(What to do) Return the records that follow, matching each one exactly.

(Web page edit records)
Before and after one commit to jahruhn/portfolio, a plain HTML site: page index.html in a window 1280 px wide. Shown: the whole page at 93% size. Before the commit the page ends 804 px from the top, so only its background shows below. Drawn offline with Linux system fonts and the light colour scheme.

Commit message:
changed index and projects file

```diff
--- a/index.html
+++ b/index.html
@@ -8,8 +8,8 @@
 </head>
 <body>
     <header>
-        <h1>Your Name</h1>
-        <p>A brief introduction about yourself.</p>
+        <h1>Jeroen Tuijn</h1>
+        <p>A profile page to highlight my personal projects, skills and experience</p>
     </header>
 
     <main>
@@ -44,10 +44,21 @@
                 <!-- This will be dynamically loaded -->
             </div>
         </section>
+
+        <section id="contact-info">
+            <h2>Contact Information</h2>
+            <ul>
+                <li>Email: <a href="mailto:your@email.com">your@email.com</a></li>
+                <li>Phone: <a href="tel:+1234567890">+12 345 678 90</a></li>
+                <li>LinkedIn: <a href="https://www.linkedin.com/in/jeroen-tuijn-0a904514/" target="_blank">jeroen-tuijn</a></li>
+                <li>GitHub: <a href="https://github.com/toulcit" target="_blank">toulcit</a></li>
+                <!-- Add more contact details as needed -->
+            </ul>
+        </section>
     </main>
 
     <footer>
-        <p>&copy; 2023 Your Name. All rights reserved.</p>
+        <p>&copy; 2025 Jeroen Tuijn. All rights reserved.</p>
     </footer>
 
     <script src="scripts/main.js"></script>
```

(Task output)
Before and after one commit to jahruhn/portfolio, a plain HTML site: page index.html in a window 1280 px wide. Shown: the whole page at 93% size. Before the commit the page ends 804 px from the top, so only its background shows below. Drawn offline with Linux system fonts and the light colour scheme.

Commit message:
changed index and projects file

```diff
--- a/index.html
+++ b/index.html
@@ -8,8 +8,8 @@
 </head>
 <body>
     <header>
-        <h1>Your Name</h1>
-        <p>A brief introduction about yourself.</p>
+        <h1>Jeroen Tuijn</h1>
+        <p>A profile page to highlight my personal projects, skills and experience</p>
     </header>
 
     <main>
@@ -44,10 +44,21 @@
                 <!-- This will be dynamically loaded -->
             </div>
         </section>
+
+        <section id="contact-info">
+            <h2>Contact Information</h2>
+            <ul>
+                <li>Email: <a href="mailto:your@email.com">your@email.com</a></li>
+                <li>Phone: <a href="tel:+1234567890">+12 345 678 90</a></li>
+                <li>LinkedIn: <a href="https://www.linkedin.com/in/jeroen-tuijn-0a904514/" target="_blank">jeroen-tuijn</a></li>
+                <li>GitHub: <a href="https://github.com/toulcit" target="_blank">toulcit</a></li>
+                <!-- Add more contact details as needed -->
+            </ul>
+        </section>
     </main>
 
     <footer>
-        <p>&copy; 2023 Your Name. All rights reserved.</p>
+        <p>&copy; 2025 Jeroen Tuijn. All rights reserved.</p>
     </footer>
 
     <script src="scripts/main.js"></script>
```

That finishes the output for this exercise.